So the way I sum things up to myself is this:
A) The Republicans had control of Congress and they blew it.
B) The Democrats had control of Congress and they are managing to make it even worse.
C) Either we need to split control of Congress or we need a third party. We are going to have to get some competition and debate back into the system. A good president can't do much with a bad Congress, and the 98-0 vote in the Senate for the unemployment/major tax giveaway bill (to some of the worst offenders causing the current crisis) was seems to be proof positive that neither the GOP nor the Democrats care at all about good government or rational policies.

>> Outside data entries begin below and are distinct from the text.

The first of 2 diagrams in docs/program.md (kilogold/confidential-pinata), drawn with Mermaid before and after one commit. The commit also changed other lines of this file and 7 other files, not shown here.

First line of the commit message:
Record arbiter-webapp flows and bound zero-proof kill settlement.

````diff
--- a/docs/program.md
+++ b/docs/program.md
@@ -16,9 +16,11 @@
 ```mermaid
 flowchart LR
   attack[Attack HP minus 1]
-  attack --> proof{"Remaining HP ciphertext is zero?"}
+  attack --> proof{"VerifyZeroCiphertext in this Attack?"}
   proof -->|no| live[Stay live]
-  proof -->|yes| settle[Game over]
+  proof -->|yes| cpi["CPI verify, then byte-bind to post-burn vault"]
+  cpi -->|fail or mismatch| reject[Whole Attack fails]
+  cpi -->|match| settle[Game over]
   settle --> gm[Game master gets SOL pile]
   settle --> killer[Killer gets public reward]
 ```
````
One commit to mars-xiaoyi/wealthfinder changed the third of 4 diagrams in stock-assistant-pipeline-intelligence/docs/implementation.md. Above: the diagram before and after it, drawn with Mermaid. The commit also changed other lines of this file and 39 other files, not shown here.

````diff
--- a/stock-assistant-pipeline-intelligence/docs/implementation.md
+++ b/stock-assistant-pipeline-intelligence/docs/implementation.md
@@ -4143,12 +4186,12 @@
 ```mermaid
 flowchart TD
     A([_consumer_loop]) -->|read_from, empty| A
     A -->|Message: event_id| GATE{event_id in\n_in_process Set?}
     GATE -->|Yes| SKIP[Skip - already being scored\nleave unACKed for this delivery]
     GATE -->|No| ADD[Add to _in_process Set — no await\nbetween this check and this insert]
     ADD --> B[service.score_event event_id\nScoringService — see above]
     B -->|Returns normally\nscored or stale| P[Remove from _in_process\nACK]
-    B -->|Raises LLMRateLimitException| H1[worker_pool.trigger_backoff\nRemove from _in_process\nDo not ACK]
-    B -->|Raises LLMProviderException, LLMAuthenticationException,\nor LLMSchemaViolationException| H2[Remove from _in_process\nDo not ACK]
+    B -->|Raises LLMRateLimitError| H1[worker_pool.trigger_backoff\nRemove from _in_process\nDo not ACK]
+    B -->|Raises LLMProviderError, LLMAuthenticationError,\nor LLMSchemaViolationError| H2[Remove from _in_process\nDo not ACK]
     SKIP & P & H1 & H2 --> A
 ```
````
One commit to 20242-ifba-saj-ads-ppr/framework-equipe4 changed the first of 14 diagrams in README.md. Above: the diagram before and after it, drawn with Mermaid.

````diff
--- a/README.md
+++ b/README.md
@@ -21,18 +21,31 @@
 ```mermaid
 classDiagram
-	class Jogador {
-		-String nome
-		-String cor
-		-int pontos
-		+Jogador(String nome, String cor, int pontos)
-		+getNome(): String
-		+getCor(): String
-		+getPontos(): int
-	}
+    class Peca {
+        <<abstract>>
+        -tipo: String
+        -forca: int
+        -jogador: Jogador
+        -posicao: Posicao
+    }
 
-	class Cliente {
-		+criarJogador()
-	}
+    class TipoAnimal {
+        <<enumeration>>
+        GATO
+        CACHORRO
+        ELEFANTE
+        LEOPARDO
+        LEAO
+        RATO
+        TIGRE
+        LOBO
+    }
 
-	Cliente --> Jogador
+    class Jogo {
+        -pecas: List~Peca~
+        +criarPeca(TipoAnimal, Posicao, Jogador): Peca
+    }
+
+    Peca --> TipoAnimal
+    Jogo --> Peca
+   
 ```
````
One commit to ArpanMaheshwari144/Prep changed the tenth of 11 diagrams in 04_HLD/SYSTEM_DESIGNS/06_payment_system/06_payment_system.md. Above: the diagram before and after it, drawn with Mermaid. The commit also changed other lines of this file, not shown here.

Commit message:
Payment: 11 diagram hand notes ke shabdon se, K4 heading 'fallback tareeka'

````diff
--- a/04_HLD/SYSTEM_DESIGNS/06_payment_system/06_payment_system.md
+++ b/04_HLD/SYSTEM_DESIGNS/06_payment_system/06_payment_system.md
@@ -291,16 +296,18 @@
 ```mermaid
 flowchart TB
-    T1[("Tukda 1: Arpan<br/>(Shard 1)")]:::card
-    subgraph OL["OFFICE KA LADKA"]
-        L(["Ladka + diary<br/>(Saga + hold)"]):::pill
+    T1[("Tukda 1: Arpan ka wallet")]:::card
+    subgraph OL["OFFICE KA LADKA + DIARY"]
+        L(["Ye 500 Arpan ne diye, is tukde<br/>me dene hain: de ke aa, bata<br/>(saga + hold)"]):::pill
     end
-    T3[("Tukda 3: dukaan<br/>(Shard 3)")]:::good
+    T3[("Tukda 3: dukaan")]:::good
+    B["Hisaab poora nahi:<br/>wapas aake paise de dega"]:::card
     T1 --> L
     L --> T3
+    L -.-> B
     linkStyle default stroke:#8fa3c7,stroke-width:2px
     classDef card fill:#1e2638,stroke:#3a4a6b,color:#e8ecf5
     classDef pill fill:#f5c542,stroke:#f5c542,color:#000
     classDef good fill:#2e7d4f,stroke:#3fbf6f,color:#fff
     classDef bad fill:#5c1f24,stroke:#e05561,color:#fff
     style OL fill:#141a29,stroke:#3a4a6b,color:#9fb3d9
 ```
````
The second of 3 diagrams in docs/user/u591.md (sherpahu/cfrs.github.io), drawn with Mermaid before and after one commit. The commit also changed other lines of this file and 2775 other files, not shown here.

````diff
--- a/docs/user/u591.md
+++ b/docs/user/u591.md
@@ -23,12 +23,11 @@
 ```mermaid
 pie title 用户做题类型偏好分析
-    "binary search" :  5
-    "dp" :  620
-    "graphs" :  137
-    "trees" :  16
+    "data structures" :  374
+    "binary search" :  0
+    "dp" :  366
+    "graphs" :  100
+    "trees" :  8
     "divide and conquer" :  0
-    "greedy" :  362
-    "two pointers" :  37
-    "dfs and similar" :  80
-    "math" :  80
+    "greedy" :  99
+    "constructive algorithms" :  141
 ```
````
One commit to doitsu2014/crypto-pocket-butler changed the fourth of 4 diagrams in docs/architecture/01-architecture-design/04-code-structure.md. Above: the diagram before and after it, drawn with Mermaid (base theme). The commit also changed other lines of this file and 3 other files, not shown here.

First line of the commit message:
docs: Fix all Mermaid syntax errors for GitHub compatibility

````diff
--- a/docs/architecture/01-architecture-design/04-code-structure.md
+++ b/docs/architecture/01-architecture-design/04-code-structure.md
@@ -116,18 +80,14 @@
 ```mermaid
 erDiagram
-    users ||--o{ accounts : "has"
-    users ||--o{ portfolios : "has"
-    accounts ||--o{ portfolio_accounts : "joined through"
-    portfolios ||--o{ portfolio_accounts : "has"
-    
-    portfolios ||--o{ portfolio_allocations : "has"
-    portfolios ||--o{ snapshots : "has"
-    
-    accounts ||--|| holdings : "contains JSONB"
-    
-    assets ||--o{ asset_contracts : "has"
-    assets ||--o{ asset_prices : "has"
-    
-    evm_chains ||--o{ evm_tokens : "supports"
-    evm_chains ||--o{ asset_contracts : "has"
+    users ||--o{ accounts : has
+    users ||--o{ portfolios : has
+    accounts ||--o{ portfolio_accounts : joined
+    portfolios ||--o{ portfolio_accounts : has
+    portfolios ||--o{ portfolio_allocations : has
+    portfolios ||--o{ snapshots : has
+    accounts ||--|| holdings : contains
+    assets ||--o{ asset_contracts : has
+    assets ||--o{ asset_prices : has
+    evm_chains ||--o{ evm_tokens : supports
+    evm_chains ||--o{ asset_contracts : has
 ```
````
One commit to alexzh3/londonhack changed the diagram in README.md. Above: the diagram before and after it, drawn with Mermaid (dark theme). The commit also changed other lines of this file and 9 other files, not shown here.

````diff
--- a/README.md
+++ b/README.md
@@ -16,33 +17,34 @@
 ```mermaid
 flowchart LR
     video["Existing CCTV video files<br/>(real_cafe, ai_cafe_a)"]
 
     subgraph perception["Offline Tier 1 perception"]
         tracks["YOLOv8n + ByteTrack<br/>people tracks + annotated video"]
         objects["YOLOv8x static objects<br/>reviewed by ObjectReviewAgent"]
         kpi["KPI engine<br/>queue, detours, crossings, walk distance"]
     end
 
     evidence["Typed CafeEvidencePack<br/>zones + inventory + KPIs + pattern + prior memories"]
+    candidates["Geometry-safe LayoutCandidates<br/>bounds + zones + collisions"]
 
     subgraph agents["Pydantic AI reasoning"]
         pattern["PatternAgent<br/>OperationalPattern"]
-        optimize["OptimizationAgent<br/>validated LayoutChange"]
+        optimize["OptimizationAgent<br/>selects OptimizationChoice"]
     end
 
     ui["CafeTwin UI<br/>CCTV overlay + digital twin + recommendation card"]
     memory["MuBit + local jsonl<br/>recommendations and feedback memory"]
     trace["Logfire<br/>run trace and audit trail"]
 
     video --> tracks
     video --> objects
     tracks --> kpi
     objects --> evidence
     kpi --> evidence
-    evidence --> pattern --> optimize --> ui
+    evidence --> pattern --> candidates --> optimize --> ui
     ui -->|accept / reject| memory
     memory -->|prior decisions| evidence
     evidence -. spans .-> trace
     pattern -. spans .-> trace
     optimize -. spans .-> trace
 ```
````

D) We might as well face it, we have a bad president from whom we can expect no help in the fight to get Congress to be a viable instrument of functional government instead of a graft-taking organization. For three more years.
I'm suspecting that the national growth of the Independent bloc in polling is a reflection that many share my A and B conclusions.
The irony is that I believe we truly must reform health care. I believe that we have to reregulate the financial system. I believe that the US has to turn its focus to rebuilding our internal, domestic economy on the basis of production and not consumption. The rhetoric is there. The action is not. The Obama administration's current policies are very Japanese, and Japan is on the brink. If we follow them we will be teetering on that edge in just a few years more. Congress doesn't appear to have any policies except to create huge streams of payoff money flowing from companies who want government benefits.
The sole consolation in the last week is that MLK would be pleased that we have a black president and that he will be judged by the content of his character.
We have made progress, but to make more we must turn to deeds. The era of rhetorical flourish is decisively over. Either we go back or we go forward, but our current government is one of our problems rather than being a part of the solution.
Update: See this. Our current dissension is really not between progressives, liberals, moderates and conservatives. It's between those who are interested in real world results and those who are interested in evading the truth about real world results. The divide is present among all political divisions, but not very active among the population, which, after all, mostly is subject to the results. Thus we have an increasing disconnect between our political class and our people and between our goals and our outcomes.